The Water Conservation Act of 2009 calls for a 20% reduction in per capita urban water use (which includes the industrial sector) in California by 2020. The Pacific Institute has estimated that California's industrial sector uses 665,000 acre-feet of water per year, which the industrial sector could potentially reduce by 39%. Based on these values, the industrial sector can go above and beyond the 20% reduction target set by the Water Conservation Act of 2009. One of the reasons the industrial sector has such a high capacity to improve on water conservation is that it can readily reuse the water needed to manufacture goods multiple times before discharging it. Likewise, with the development of water efficient technology, industries can actually reduce the amount of water they need for operation.
Where Does the Industrial Sector's Water Come From?
Eastern Sierra Nevada Mountain Range, a valuable freshwater resource in California. impurist@flickr

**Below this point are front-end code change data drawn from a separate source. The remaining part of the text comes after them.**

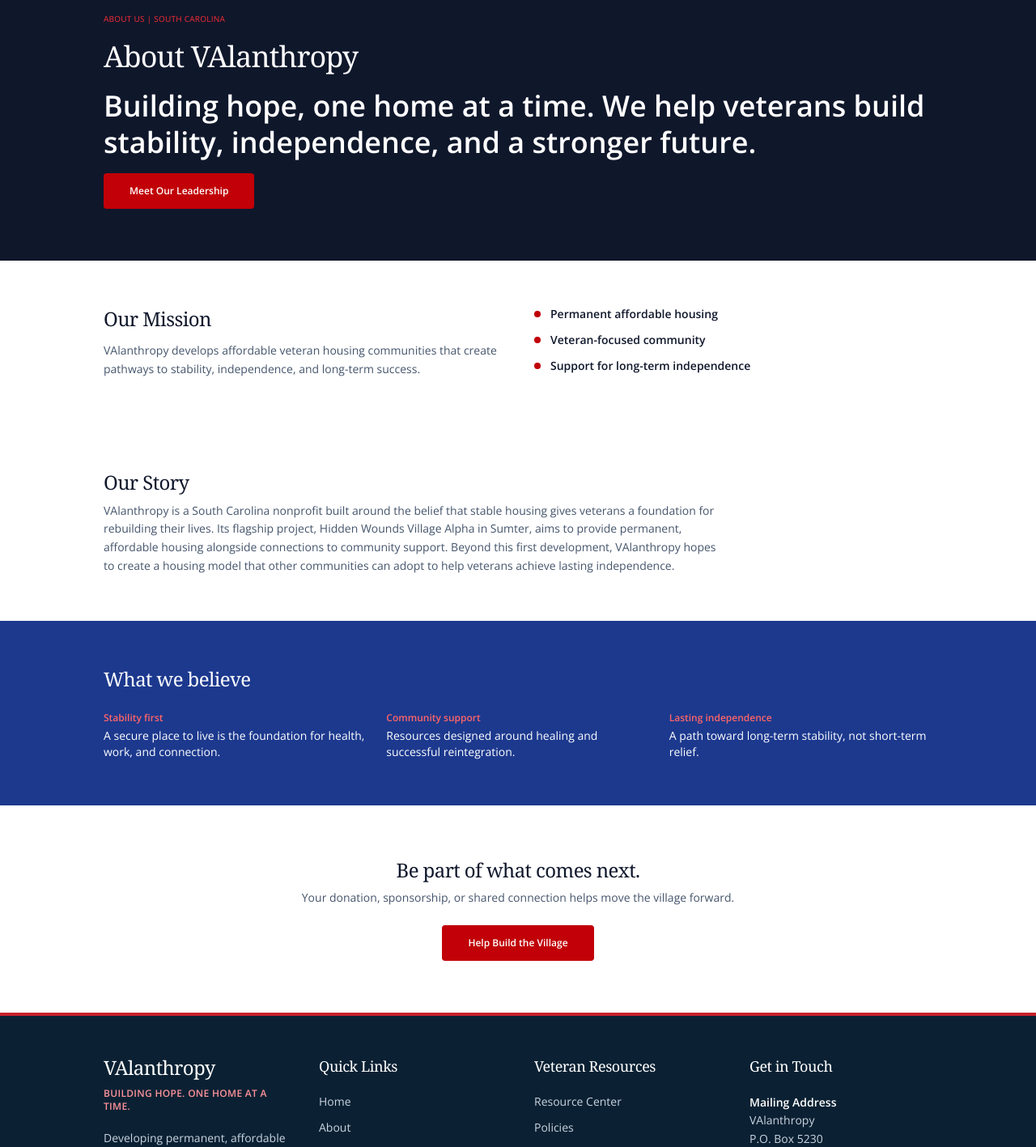
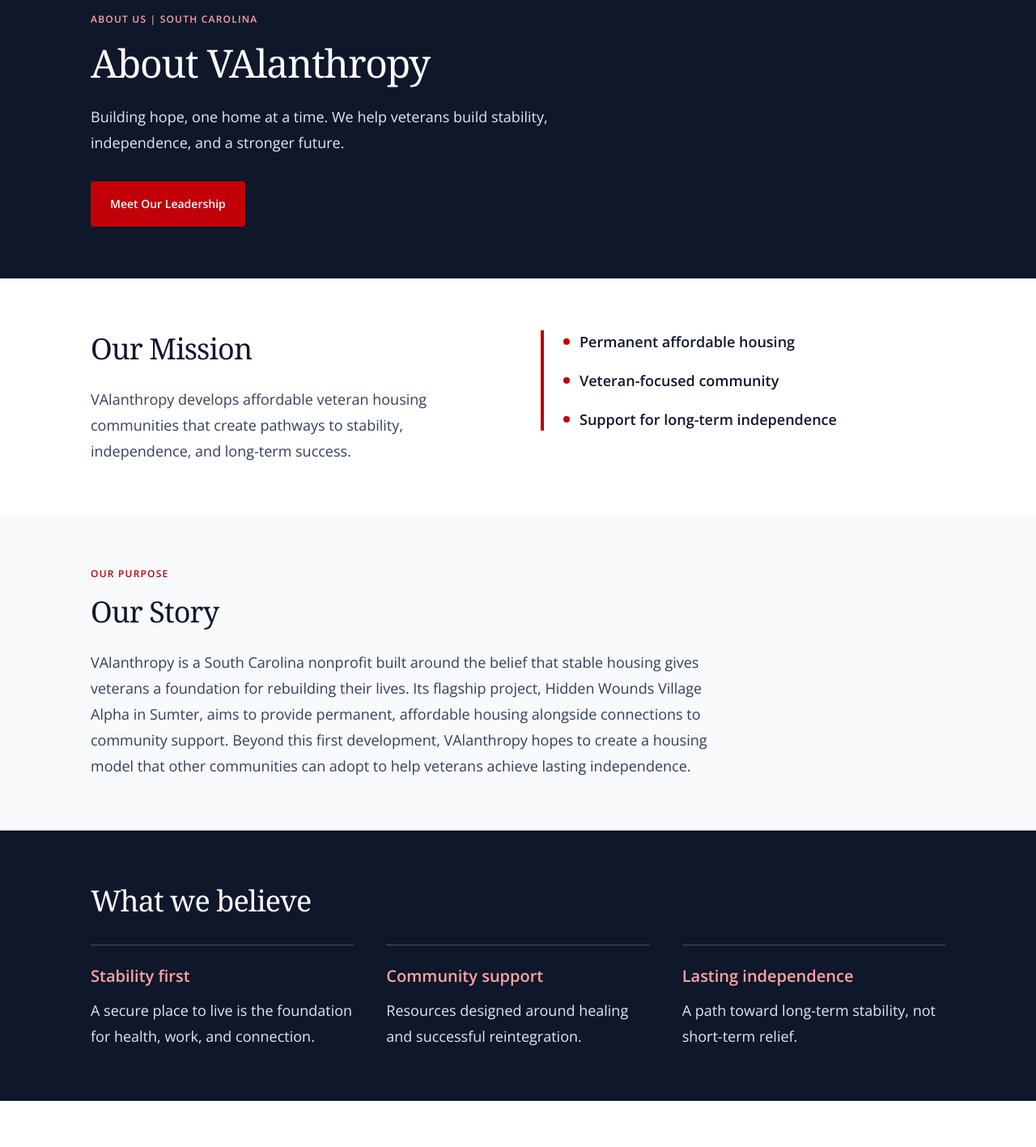
Before and after one commit to ktp-usc/valanthropy, a Next.js app: page /about in a window 1280 px wide. Shown: the part 120-1537 px from the top of the page at 81% size. Built offline with nearby package versions, Linux system fonts and the light colour scheme.

Commit message:
Match About page styling to Contact

```diff
--- a/app/about/page.tsx
+++ b/app/about/page.tsx
@@ -15,33 +15,60 @@ const values = [
         desc: "A path toward long-term stability, not short-term relief.",
     },
 ];
-const section_fonts = "bg-slate-900 px-4 py-10 text-white sm:px-8 sm:py-12 md:px-16 md:py-16"
-const division_fonts = "mx-auto max-w-5xl"
-const navigation_fonts = "mb-4 text-[10px] uppercase tracking-wide text-red-500"
-const h1_fonts = "mb-4 text-3xl font-bold leading-tight sm:text-4xl"
-const description_fonts = "mb-4 text-2xl font-bold leading-tight sm:text-4xl"
-const link_fonts = "inline-flex min-h-11 max-w-full items-center justify-center rounded bg-red-700 px-6 py-3 text-center text-sm font-semibold text-white transition hover:bg-red-800 focus-visible:outline-2 focus-visible:outline-offset-2 focus-visible:outline-white sm:px-8 sm:text-xs"
-const white_background = "bg-white px-4 py-10 sm:px-8 sm:py-12 md:px-16 md:py-14"
+
+const highlights = [
+    "Permanent affordable housing",
+    "Veteran-focused community",
+    "Support for long-term independence",
+];
+
+// Layout — matches Contact.
+const CONTAINER =
+    "mx-auto w-full max-w-6xl px-5 sm:px-8 lg:px-12";
+const SECTION = "py-12 md:py-16";
+const TWO_COLUMNS =
+    "grid items-start gap-8 md:grid-cols-2 md:gap-14";
+
+// Typography
+const EYEBROW =
+    "mb-4 text-xs font-semibold uppercase tracking-widest text-red-700";
+const PAGE_TITLE =
+    "mb-5 max-w-4xl font-heading text-4xl font-normal leading-tight tracking-tight text-white md:text-5xl";
+const SECTION_TITLE =
+    "font-heading text-3xl font-normal leading-tight tracking-tight text-slate-900 md:text-4xl";
+const BODY =
+    "text-base font-normal leading-7 text-slate-700 md:text-lg md:leading-8";
+
+// Buttons
+const BUTTON =
+    "inline-flex min-h-14 max-w-full items-center justify-center rounded bg-red-700 px-6 py-3 text-center text-sm font-semibold text-white transition-colors hover:bg-red-800 focus-visible:outline-2 focus-visible:outline-offset-4 motion-reduce:transition-none";
 
 export default function About() {
     return (
-        <div className="bg-white text-slate-900">
+        <div className="bg-white font-sans text-slate-900">
             <Header active="/about" />
 
+            <main>
                 {/* Hero */}
-            <section className={section_fonts}>
-                <div className={division_fonts}>
-                    <p className={navigation_fonts}>
+                <section className="bg-slate-900 py-12 md:py-16">
+                    <div className={CONTAINER}>
+                        <p className="mb-4 text-xs font-semibold uppercase tracking-widest text-red-300">
                             About Us | South Carolina
                         </p>
-                    <h1 className={h1_fonts}>About VAlanthropy</h1>
-                    <p className={description_fonts}>
-                        Building hope, one home at a time. We help veterans build stability,
-                        independence, and a stronger future.
+
+                        <h1 className={PAGE_TITLE}>
+                            About VAlanthropy
+                        </h1>
+
+                        <p className="max-w-prose text-base leading-7 text-slate-200 md:text-lg md:leading-8">
+                            Building hope, one home at a time. We help
+                            veterans build stability, independence, and
+                            a stronger future.
                         </p>
+
                         <Link
                             href="/about-leadership"
-                        className={link_fonts}
+                            className={`${BUTTON} mt-8 focus-visible:outline-white`}
                         >
                             Meet Our Leadership
                         </Link>
@@ -49,24 +76,32 @@ export default function About() {
                 </section>
 
                 {/* Mission */}
-            <section className={white_background}>
-                <div className="mx-auto grid max-w-5xl gap-10 md:grid-cols-2">
+                <section className={`bg-white ${SECTION}`}>
+                    <div className={`${CONTAINER} ${TWO_COLUMNS}`}>
                         <div>
-                        <h2 className="mb-3 text-2xl font-bold">Our Mission</h2>
-                        <p className="text-base leading-relaxed text-slate-600 md:text-sm">
-                            VAlanthropy develops affordable veteran housing communities that create
-                            pathways to stability, independence, and long-term success.
+                            <h2 className={`mb-6 ${SECTION_TITLE}`}>
+                                Our Mission
+                            </h2>
+
+                            <p className={BODY}>
+                                VAlanthropy develops affordable veteran
+                                housing communities that create pathways
+                                to stability, independence, and long-term
+                                success.
                             </p>
                         </div>
-                    <ul className="space-y-3 text-sm font-semibold">
-                        {[
-                            "Permanent affordable housing",
-                            "Veteran-focused community",
-                            "Support for long-term independence",
-                        ].map((item) => (
-                            <li key={item} className="flex items-center gap-3">
-                                <span className="h-2 w-2 rounded-full bg-red-700" />
-                                {item}
+
+                        <ul className="space-y-5 border-l-4 border-red-700 pl-6 text-base font-semibold leading-7 text-slate-900 md:text-lg">
+                            {highlights.map((item) => (
+                                <li
+                                    key={item}
+                                    className="flex items-start gap-3"
+                                >
+                                    <span
+                                        aria-hidden="true"
+                                        className="mt-2.5 h-2 w-2 shrink-0 rounded-full bg-red-700"
+                                    />
+                                    <span>{item}</span>
                                 </li>
                             ))}
                         </ul>
@@ -74,51 +109,79 @@ export default function About() {
                 </section>
 
                 {/* Story */}
-            <section className="px-4 py-10 sm:px-8 sm:py-12 md:px-16 md:py-14">
-                <div className="mx-auto max-w-5xl">
-                    <h2 className="mb-2 text-2xl font-bold">Our Story</h2>
-                    <p className="max-w-3xl text-base leading-relaxed text-slate-600 md:text-sm">
-                        VAlanthropy is a South Carolina nonprofit built around the belief that stable
-                        housing gives veterans a foundation for rebuilding their lives. Its flagship
-                        project, Hidden Wounds Village Alpha in Sumter, aims to provide permanent,
-                        affordable housing alongside connections to community support. Beyond this
-                        first development, VAlanthropy hopes to create a housing model that other
-                        communities can adopt to help veterans achieve lasting independence.
+                <section className={`bg-slate-50 ${SECTION}`}>
+                    <div className={CONTAINER}>
+                        <p className={EYEBROW}>
+                            Our purpose
+                        </p>
+
+                        <h2 className={`mb-6 ${SECTION_TITLE}`}>
+                            Our Story
+                        </h2>
+
+                        <p className={`max-w-3xl ${BODY}`}>
+                            VAlanthropy is a South Carolina nonprofit
+                            built around the belief that stable housing
+                            gives veterans a foundation for rebuilding
+                            their lives. Its flagship project, Hidden
+                            Wounds Village Alpha in Sumter, aims to
+                            provide permanent, affordable housing alongside
+                            connections to community support. Beyond this
+                            first development, VAlanthropy hopes to create
+                            a housing model that other communities can
+                            adopt to help veterans achieve lasting
+                            independence.
                         </p>
                     </div>
                 </section>
 
                 {/* Values */}
-            <section className="bg-blue-900 px-4 py-10 text-white sm:px-8 sm:py-12 md:px-16 md:py-14">
-                <div className="mx-auto max-w-5xl">
-                    <h2 className="mb-6 text-2xl font-bold">What we believe</h2>
-                    <div className="grid gap-6 md:grid-cols-3">
-                        {values.map((v) => (
-                            <div key={v.title}>
-                                <h3 className="mb-1 text-xs font-semibold text-red-400">
-                                    {v.title}
+                <section className={`bg-slate-900 text-white ${SECTION}`}>
+                    <div className={CONTAINER}>
+                        <h2 className="mb-8 font-heading text-3xl font-normal leading-tight tracking-tight md:text-4xl">
+                            What we believe
+                        </h2>
+
+                        <ul className="grid gap-8 md:grid-cols-3 md:gap-10">
+                            {values.map((value) => (
+                                <li
+                                    key={value.title}
+                                    className="border-t border-white/25 pt-6"
+                                >
+                                    <h3 className="mb-3 font-sans text-xl font-semibold leading-snug text-red-300">
+                                        {value.title}
                                     </h3>
-                                <p className="text-sm ">{v.desc}</p>
-                            </div>
+
+                                    <p className="text-base leading-7 text-slate-200 md:text-lg md:leading-8">
+                                        {value.desc}
+                                    </p>
+                                </li>
                             ))}
-                    </div>
+                        </ul>
                     </div>
                 </section>
 
                 {/* CTA */}
-            <section className="bg-white px-4 py-10 text-center sm:px-8 sm:py-12 md:py-16">
-                <h2 className="mb-2 text-2xl font-bold">Be part of what comes next.</h2>
-                <p className="mb-6 text-sm text-slate-600 ">
-                    Your donation, sponsorship, or shared connection helps move the village
-                    forward.
+                <section className={`bg-white text-center ${SECTION}`}>
+                    <div className={CONTAINER}>
+                        <h2 className={`mb-6 ${SECTION_TITLE}`}>
+                            Be part of what comes next.
+                        </h2>
+
+                        <p className={`mx-auto max-w-prose ${BODY}`}>
+                            Your donation, sponsorship, or shared
+                            connection helps move the village forward.
                         </p>
+
                         <Link
                             href="/ways-to-help"
-                    className="inline-flex min-h-11 max-w-full items-center justify-center rounded bg-red-700 px-6 py-3 text-center text-sm font-semibold text-white transition hover:bg-red-800 focus-visible:outline-2 focus-visible:outline-offset-2 focus-visible:outline-red-700 sm:px-8 sm:text-xs"
+                            className={`${BUTTON} mt-8 focus-visible:outline-red-700`}
                         >
                             Help Build the Village
                         </Link>
+                    </div>
                 </section>
+            </main>
         </div>
     );
 }
```
Lines whose indentation alone changed are shown as unchanged.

In 2000, industrial users in California withdrew a total of 202 million gallons of water per day, with 183 million gallons from groundwater sources and 19.3 million gallons from surface water sources. Of these withdraws, 93% were freshwater. The Clean Water Act contains provisions for "wastewater"* treatment that can be costly. These growing costs, along with technological advancements, has influenced industrial users to increase internal water recycling, replacing freshwater withdraws over the past two decades. While this is an improvement, industrial users are not yet reducing their water consumption to the extent necessary to meet the 20% reduction goals by 2020, as stated in The Water Conservation Act of 2009.
*Wholly H2O strongly advocates that there is no such thing as "wastewater" as it implies that water is wasted and cannot be used again. The term "blackwater" is a more apt descriptor.
- ^WUE—Commercial, Industrial, and Institutional Program. Retrieved on Nov. 30, 2011.
- ^Making Every Drop Work: Increasing Water Efficiency in California’s Commercial, Industrial, and Institutional (CII) Sector. Retrieved on Nov. 30, 2011
- The Water Conservation Act of 2009. Retrieved on Nov. 30, 2011.
- ^Waste Not, Want Not: The Potential for Urban Water Conservation in California. Retrieved on Nov. 30, 2011.
- ^Estimated Use of Water in the United States in 2000. Retrieved on Nov. 30, 2011
- ^National Handbook of Recommended Methods for Water Data Acquisition. Retrieved on Nov. 30, 2011.